January gets all of the pressure to switch things up, to make fresh starts. The challenge is to carry that initiative into February and beyond. One way to avoid slipping into the same old ruts, however, is to always have something new to look forward to.
For Vancouver’s Freeflow, the changes started rolling out before 2010 was even over. The band downsized from six to four and added a new member to its lineup last summer providing a bit of shake up to its ten-year relationship. While the band has never been lacking in the energy department—with its reggae-rock-funk fusion, Freeflow has a serious knack for moving folks out of their seats—you get the sense from lead vocalist Jason Evans that the foursome’s new guitarist, Jay Juatco, has upped the ante even more.
“He’s really animated up there, a real performer with crazy-assed solos. He’s developing his own little following, I think,” Evans says. “It’s far more playful up on stage. When you have someone that’s so animated, it kind of rubs of on everyone else. The energy of the band … there’s a lot of interaction and positive vibes going on.”
It’s an energy the band—rounded out by Ryan Davies on drums and Simon Davies on bass—hopes to translate in the studio. The quartet is currently writing, getting prepared to record its fourth CD for release in the summer.
“Our next album is going to be as raw as we can get it,” he explains. “Working with a four-piece, our sound is a little bit crunchier and we don’t need much [production] … it will just, hopefully speak for itself. In the past, it’s been more trying to create a sound in the studio, versus just playing our songs. We’ll see what happens. This is going to be a much different album than any of our others.”
That’s the plan, anyway. Things can always change. Evans hopes the band can keep it simple—which isn’t necessarily very easy when you have all of the tools and toys of a studio.
“You’ve got to kind of keep an open mind, but at the same time,” he says, “it’s good to have some sort of idea, because it’s easy to get sucked into somebody else’s vision.”
While the band has always worked collaboratively, writing songs as a unit, but adding Juatco to the mix has added a different voice, both in the approach and the music itself. Things are tighter and more guitar driven. As Evans says, it’s “less groove, more rock.”

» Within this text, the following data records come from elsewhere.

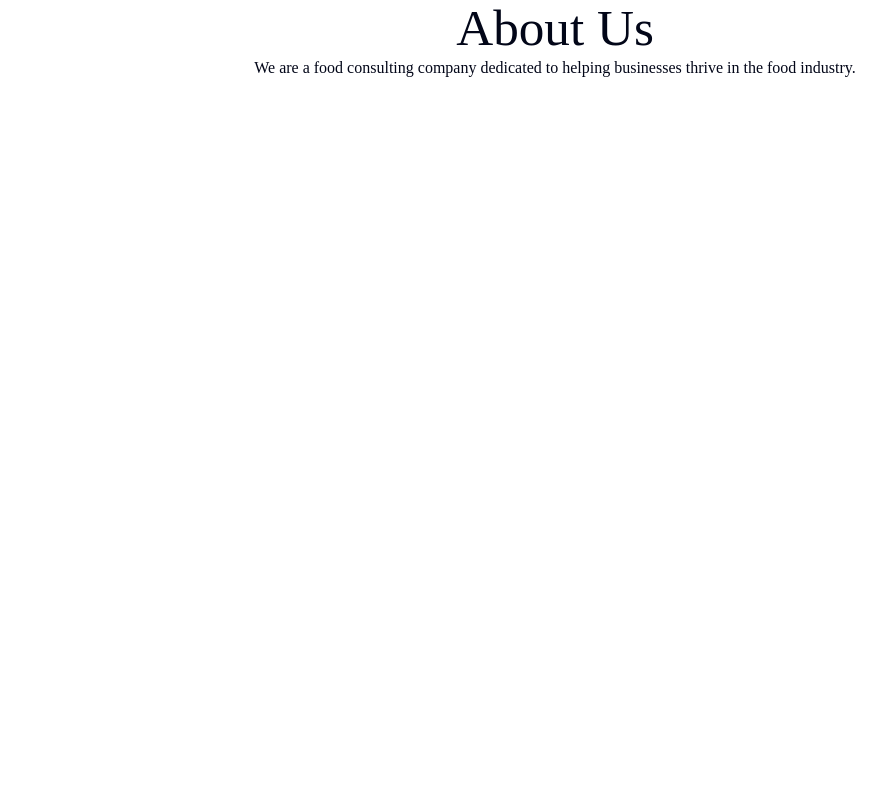
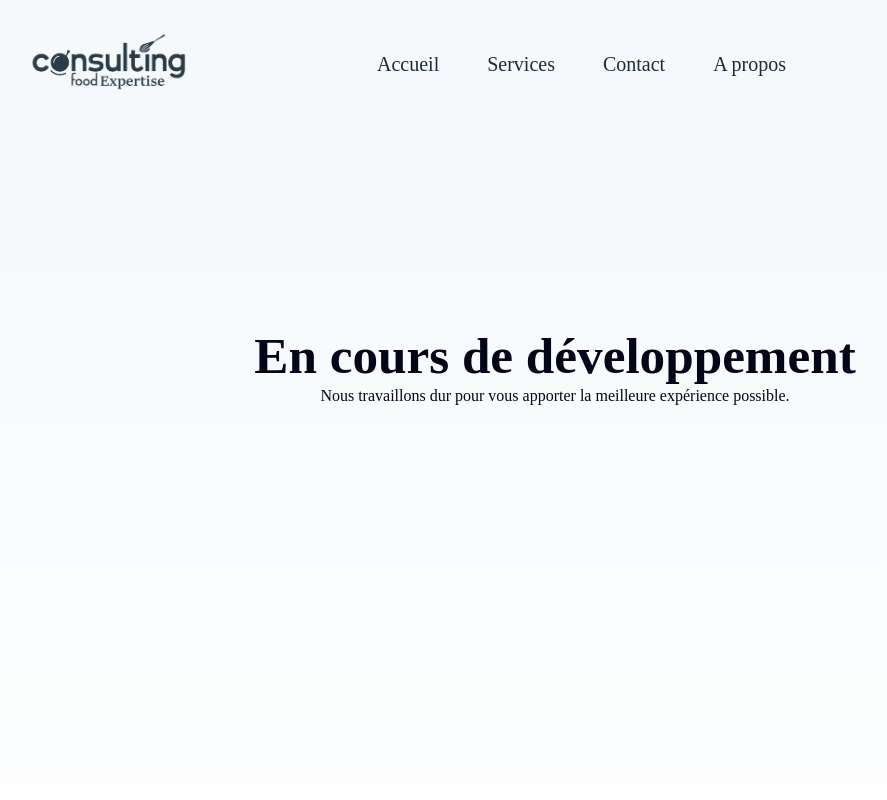
Before and after one commit to AntoninLmp/foodConsulting, a React (Vite) app: page /About in a window 1280 px wide. Shown: the top 800 px of the page, without its empty margins (85-972 px from the left). Built offline with nearby package versions, Linux system fonts and the light colour scheme; a web font is replaced by a local one.

Commit message:
<feat>: Update page in production

```diff
--- a/src/pages/About.tsx
+++ b/src/pages/About.tsx
@@ -1,10 +1,16 @@
+import Navbar from "./Navbar";
+import Footer from "./Footer";
 
 function About() {
   return (
-    <div>
-      <h1>About Us</h1>
-      <p>We are a food consulting company dedicated to helping businesses thrive in the food industry.</p>
-    </div>
+    <>
+      <Navbar colors="bg-[#f5f9fc]"/>
+      <div className="min-h-svh bg-gradient-to-b from-[#f5f9fc] to-white">
+        <h1 className="text-3xl pt-50 font-bold">En cours de développement</h1>
+        <p>Nous travaillons dur pour vous apporter la meilleure expérience possible.</p>
+      </div>
+      <Footer />
+    </>
   );
 }
 export default About;
--- a/src/pages/Navbar.tsx
+++ b/src/pages/Navbar.tsx
@@ -4,7 +4,7 @@ type NavbarProps = {
   colors?: string;
 };
 
-function Navbar({ colors = "bg-white"} : NavbarProps) {
+function Navbar({ colors = "bg-white" }: NavbarProps) {
   const [scrolled, setScrolled] = useState(false);
 
   useEffect(() => {
@@ -28,16 +28,59 @@ function Navbar({ colors = "bg-white"} : NavbarProps) {
           }`}
         >
           <li>
-            <a href="/" className="text-xl">Accueil</a>
+            <a href="/" className="text-xl">
+              Accueil
+            </a>
+          </li>
+          <li className="relative group">
+            <a href="/#services" className="text-xl">
+              Services
+            </a>
+
+            {/* Menu déroulant visible au hover du parent OU du menu */}
+            <ul className="absolute left-[-55px] mt-4 w-64 bg-white shadow-lg rounded-lg opacity-0 group-hover:opacity-100 group-hover:translate-y-1 transform transition-all duration-200 pointer-events-none group-hover:pointer-events-auto z-20">
+              <li className="py-2 hover:bg-gray-100 rounded-lg">
+                <a href="/gestion" className="px-4">
+                  Gestion
+                </a>
+              </li>
+              <li className="py-2 hover:bg-gray-100 rounded-lg">
+                <a href="/ressources-humaines" className="px-4">
+                  Ressources Humaines
+                </a>
+              </li>
+              <li className="py-2 hover:bg-gray-100 rounded-lg">
+                <a href="/hygiene-securite" className="px-4">
+                  Hygiène et Sécurité
+                </a>
+              </li>
+              <li className="py-2 hover:bg-gray-100 rounded-lg">
+                <a href="/controle-gestion" className="px-4">
+                  Contrôle de Gestion
+                </a>
+              </li>
+              <li className="py-2 hover:bg-gray-100 rounded-lg">
+                <a href="/transformation" className="px-4">
+                  Transformation
+                </a>
+              </li>
+              <li className="py-2 hover:bg-gray-100 rounded-lg">
+                <a href="/appel-offres" className="px-4">
+                  Appel d'Offres
+                </a>
+              </li>
+            </ul>
+          </li>
+
+          <li>
+            <a href="/" className="text-xl">
+              Contact
+            </a>
           </li>
           <li>
-            <a href="/#services" className="text-xl">Services</a>
-          </li>
-          <li>
-            <a href="/" className="text-xl">Contact</a>
-          </li>
-          <li>
-            <a href="/about" className="text-xl">A propos</a>
+            <a href="/about" className="text-xl">
+              A propos
+            </a>
           </li>
         </ul>
       </div>
```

Despite the changes, Freeflow is really no stranger to evolution in its sound—at one point in its history the band had a rapper in its lineup—but it would get boring for both the audience and the musicians if things remained static. It’s hard to expect any band to play songs exactly the same way when it has been together for over a decade and do it with much enthusiasm. The band’s sound has always been hard to pin down for those who like labels. Freeflow has been compared to Sublime and the Red Hot Chili Peppers often, and though there are similarities, the most important one is that the band brings the party to any room it plays.
Freeflow performs at the Central on Saturday, February 5th.